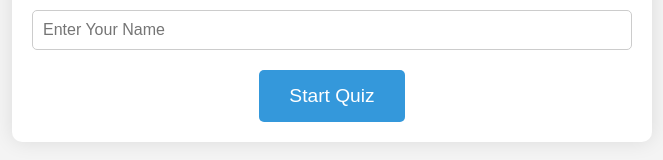
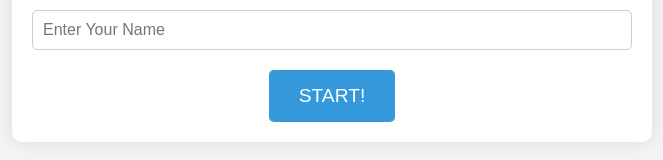
Before and after one commit to gavinlai999/server-intro, a website: page public/index.html in a window 1280 px wide. Shown: the part 202-362 px from the top of the page, without its empty margins (308-971 px from the left). Drawn offline with Linux system fonts and the light colour scheme.

Commit message:
final
fianl

```diff
--- a/public/index.html
+++ b/public/index.html
@@ -11,7 +11,7 @@
     <div class="container">
         <h1>ACSL Quiz</h1>
         <input id="name" type="text" placeholder="Enter Your Name">
-        <button id="startButton">Start Quiz</button>
+        <button id="startButton">START!</button>
     </div>
 </body>
 </html>
```
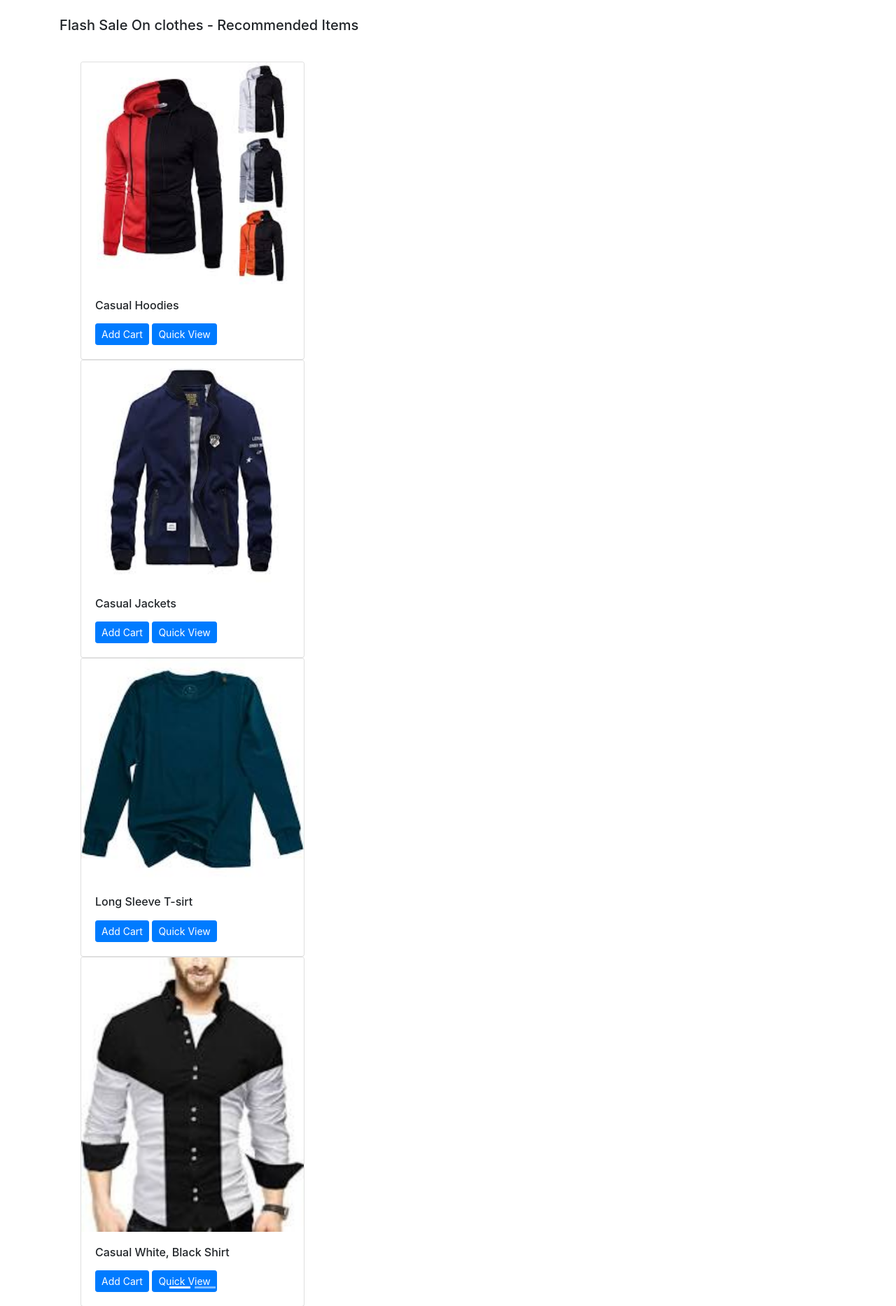
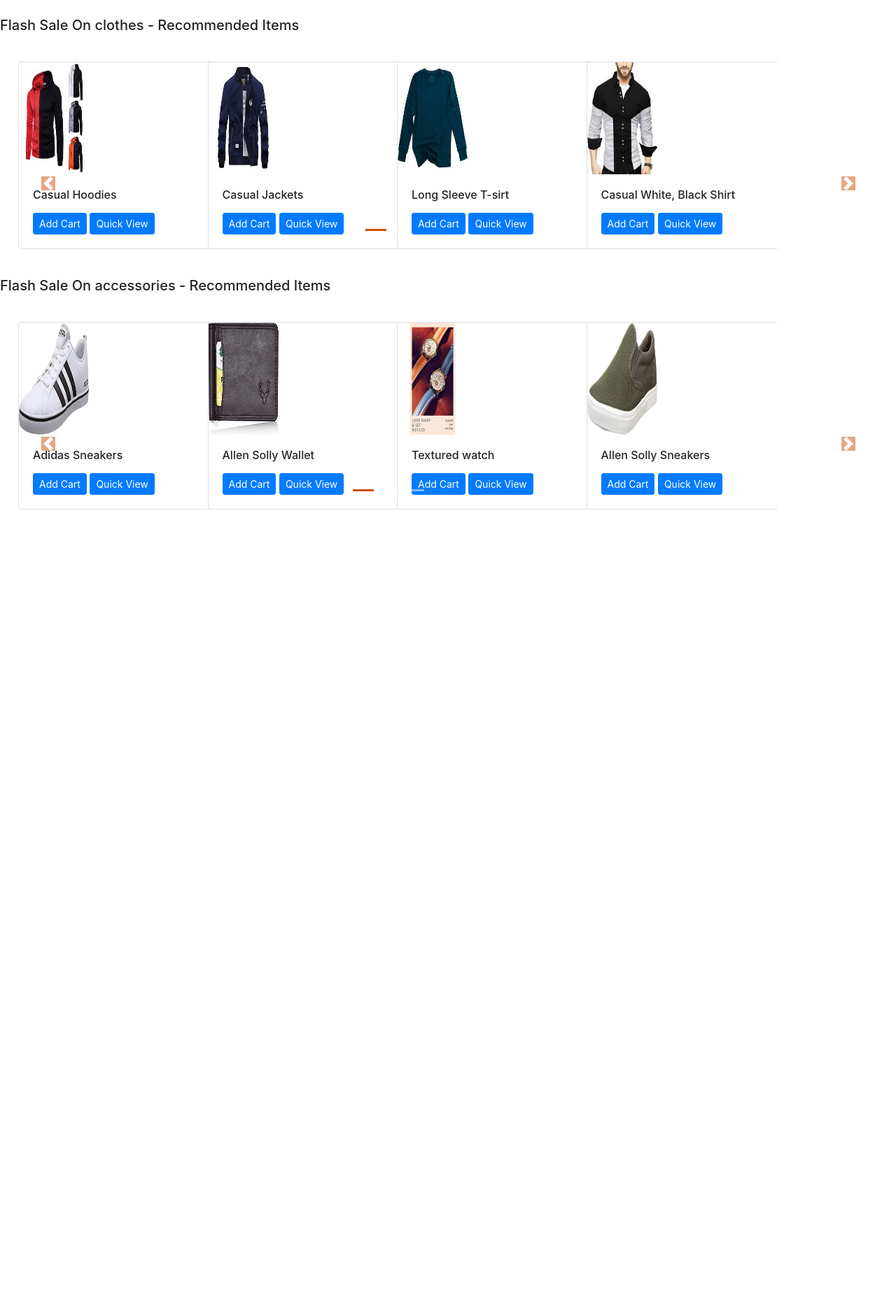
Before and after one commit to 8107707993/django_web_app, a Django app: page /shop/ in a window 1280 px wide. Shown: the part 70-1936 px from the top of the page at 70% size. After the commit the page ends 798 px from the top, so only its background shows below. Run offline with Django 3.2, Linux system fonts and the light colour scheme; data comes from the database, SQL or seed files in the repository; both versions use the stored data as it was after the commit; some libraries are stand-ins or nearby versions.

Commit message:
reset page and solve some errors

```diff
--- a/mew/shop/templates/shop/besic.html
+++ b/mew/shop/templates/shop/besic.html
@@ -17,14 +17,7 @@
 
 
     <title>{% block title %} {% endblock %}</title>
-    <style>
-        {
-            % block css %
-        }
-
-            {
-            % endblock %
-        }
+    <style>{% block css %}{% endblock %}
 
         #search {
             float: right;
@@ -115,7 +108,7 @@
 <script src="https://cdn.jsdelivr.net/npm/popper.js@1.16.1/dist/umd/popper.min.js" integrity="sha384-9/reFTGAW83EW2RDu2S0VKaIzap3H66lZH81PoYlFhbGU+6BZp6G7niu735Sk7lN" crossorigin="anonymous"></script>
 <script src="https://cdn.jsdelivr.net/npm/bootstrap@4.5.3/dist/js/bootstrap.min.js" integrity="sha384-w1Q4orYjBQndcko6MimVbzY0tgp4pWB4lZ7lr30WKz0vr/aWKhXdBNmNb5D92v7s" crossorigin="anonymous"></script>
 -->
-    {% block js %}
+
     <script>
         console.log('working');
         if (localStorage.getItem('cart') == null) {
@@ -144,6 +137,7 @@
         document.getElementById("popcart").setAttribute('data-content', '<h5>Cart for your items in my shopping cart</h5>');
 
     </script>
+    {% block js %}
     {% endblock%}
 </body>
 
--- a/mew/shop/templates/shop/index.html
+++ b/mew/shop/templates/shop/index.html
@@ -1,9 +1,43 @@
 {% extends 'shop/besic.html' %}
+{% load static %}
 {% block css %}
 .col-md-3{
 display: inline-block;
 margin-left:-4px;
 }
+.col-md-3
+{
+display: inline-block;
+margin-left:-4px;
+}
+
+.carousel-indicators .active {
+background-color: blue;
+}
+
+.col-md-3 img{
+
+width: 255px;
+height: 355px;
+}
+
+body .carousel-indicator li{
+background-color: blue;
+}
+
+body .carousel-indicators{
+bottom: 0;
+}
+
+body .carousel-control-prev-icon,
+body .carousel-control-next-icon{
+background-color: blue;
+}
+body .no-padding{
+padding-left: 0,
+padding-right: 0;
+}
+
 
 .carousel-indicators .active {
 background-color: #cf4e04;
@@ -53,17 +87,14 @@ padding-right: 0;
 
 {% endblock %}
 {% block body %}
-{% load static %}
 
-
-<div class="container">
 
 <!--Slideshow starts here -->
 {% for product, range, nSlides in allProds %}
 
 <h5 class="my-4">Flash Sale On {{product.0.category}} - Recommended Items</h5>
 <div class="row container">
-        <div id="demo{{forloop.counter}}" class="carousel slide my-3"  data-ride="carousel">
+    <div id="demo{{forloop.counter}}" class="carousel slide my-3" data-ride="carousel">
         <ul class="carousel-indicators">
             <li data-target="#demo{{forloop.counter}}" data-slide-to="0" class="active"></li>
             {% for i in range %}
@@ -92,13 +123,11 @@ padding-right: 0;
                 {% if forloop.counter|divisibleby:4 and forloop.counter > 0 and not forloop.last %}
             </div>
             <div class="carousel-item">
-                    {% endif%}
-
+                {% endif %}
                 {% endfor %}
             </div>
         </div>
     </div>
-
     <!-- left and right controls for the slide -->
     <a class="carousel-control-prev" href="#demo{{forloop.counter}}" data-slide="prev">
         <span class="carousel-control-prev-icon"></span>
@@ -106,9 +135,9 @@ padding-right: 0;
     <a class="carousel-control-next" href="#demo{{forloop.counter}}" data-slide="next">
         <span class="carousel-control-next-icon"></span>
     </a>
+
 </div>
-    {% endfor %}\
-</div>
+{% endfor %}
 {% endblock %}
 {% block js %}
 <script>
```
Also changed, not shown: mew/shop/templates/shop/prodView.html (+9 -7 lines), mew/db.sqlite3. Lines whose indentation alone changed are shown as unchanged.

◆ Exercise description ◆
Set out every record exactly, images excluded.

◆ Finished task ◆
Before and after one commit to gavinlai999/server-intro, a website: page public/index.html in a window 1280 px wide. Shown: the part 202-362 px from the top of the page, without its empty margins (308-971 px from the left). Drawn offline with Linux system fonts and the light colour scheme.

Commit message:
final
fianl

```diff
--- a/public/index.html
+++ b/public/index.html
@@ -11,7 +11,7 @@
     <div class="container">
         <h1>ACSL Quiz</h1>
         <input id="name" type="text" placeholder="Enter Your Name">
-        <button id="startButton">Start Quiz</button>
+        <button id="startButton">START!</button>
     </div>
 </body>
 </html>
```
Before and after one commit to 8107707993/django_web_app, a Django app: page /shop/ in a window 1280 px wide. Shown: the part 70-1936 px from the top of the page at 70% size. After the commit the page ends 798 px from the top, so only its background shows below. Run offline with Django 3.2, Linux system fonts and the light colour scheme; data comes from the database, SQL or seed files in the repository; both versions use the stored data as it was after the commit; some libraries are stand-ins or nearby versions.

Commit message:
reset page and solve some errors

```diff
--- a/mew/shop/templates/shop/besic.html
+++ b/mew/shop/templates/shop/besic.html
@@ -17,14 +17,7 @@
 
 
     <title>{% block title %} {% endblock %}</title>
-    <style>
-        {
-            % block css %
-        }
-
-            {
-            % endblock %
-        }
+    <style>{% block css %}{% endblock %}
 
         #search {
             float: right;
@@ -115,7 +108,7 @@
 <script src="https://cdn.jsdelivr.net/npm/popper.js@1.16.1/dist/umd/popper.min.js" integrity="sha384-9/reFTGAW83EW2RDu2S0VKaIzap3H66lZH81PoYlFhbGU+6BZp6G7niu735Sk7lN" crossorigin="anonymous"></script>
 <script src="https://cdn.jsdelivr.net/npm/bootstrap@4.5.3/dist/js/bootstrap.min.js" integrity="sha384-w1Q4orYjBQndcko6MimVbzY0tgp4pWB4lZ7lr30WKz0vr/aWKhXdBNmNb5D92v7s" crossorigin="anonymous"></script>
 -->
-    {% block js %}
+
     <script>
         console.log('working');
         if (localStorage.getItem('cart') == null) {
@@ -144,6 +137,7 @@
         document.getElementById("popcart").setAttribute('data-content', '<h5>Cart for your items in my shopping cart</h5>');
 
     </script>
+    {% block js %}
     {% endblock%}
 </body>
 
--- a/mew/shop/templates/shop/index.html
+++ b/mew/shop/templates/shop/index.html
@@ -1,9 +1,43 @@
 {% extends 'shop/besic.html' %}
+{% load static %}
 {% block css %}
 .col-md-3{
 display: inline-block;
 margin-left:-4px;
 }
+.col-md-3
+{
+display: inline-block;
+margin-left:-4px;
+}
+
+.carousel-indicators .active {
+background-color: blue;
+}
+
+.col-md-3 img{
+
+width: 255px;
+height: 355px;
+}
+
+body .carousel-indicator li{
+background-color: blue;
+}
+
+body .carousel-indicators{
+bottom: 0;
+}
+
+body .carousel-control-prev-icon,
+body .carousel-control-next-icon{
+background-color: blue;
+}
+body .no-padding{
+padding-left: 0,
+padding-right: 0;
+}
+
 
 .carousel-indicators .active {
 background-color: #cf4e04;
@@ -53,17 +87,14 @@ padding-right: 0;
 
 {% endblock %}
 {% block body %}
-{% load static %}
 
-
-<div class="container">
 
 <!--Slideshow starts here -->
 {% for product, range, nSlides in allProds %}
 
 <h5 class="my-4">Flash Sale On {{product.0.category}} - Recommended Items</h5>
 <div class="row container">
-        <div id="demo{{forloop.counter}}" class="carousel slide my-3"  data-ride="carousel">
+    <div id="demo{{forloop.counter}}" class="carousel slide my-3" data-ride="carousel">
         <ul class="carousel-indicators">
             <li data-target="#demo{{forloop.counter}}" data-slide-to="0" class="active"></li>
             {% for i in range %}
@@ -92,13 +123,11 @@ padding-right: 0;
                 {% if forloop.counter|divisibleby:4 and forloop.counter > 0 and not forloop.last %}
             </div>
             <div class="carousel-item">
-                    {% endif%}
-
+                {% endif %}
                 {% endfor %}
             </div>
         </div>
     </div>
-
     <!-- left and right controls for the slide -->
     <a class="carousel-control-prev" href="#demo{{forloop.counter}}" data-slide="prev">
         <span class="carousel-control-prev-icon"></span>
@@ -106,9 +135,9 @@ padding-right: 0;
     <a class="carousel-control-next" href="#demo{{forloop.counter}}" data-slide="next">
         <span class="carousel-control-next-icon"></span>
     </a>
+
 </div>
-    {% endfor %}\
-</div>
+{% endfor %}
 {% endblock %}
 {% block js %}
 <script>
```
Also changed, not shown: mew/shop/templates/shop/prodView.html (+9 -7 lines), mew/db.sqlite3. Lines whose indentation alone changed are shown as unchanged.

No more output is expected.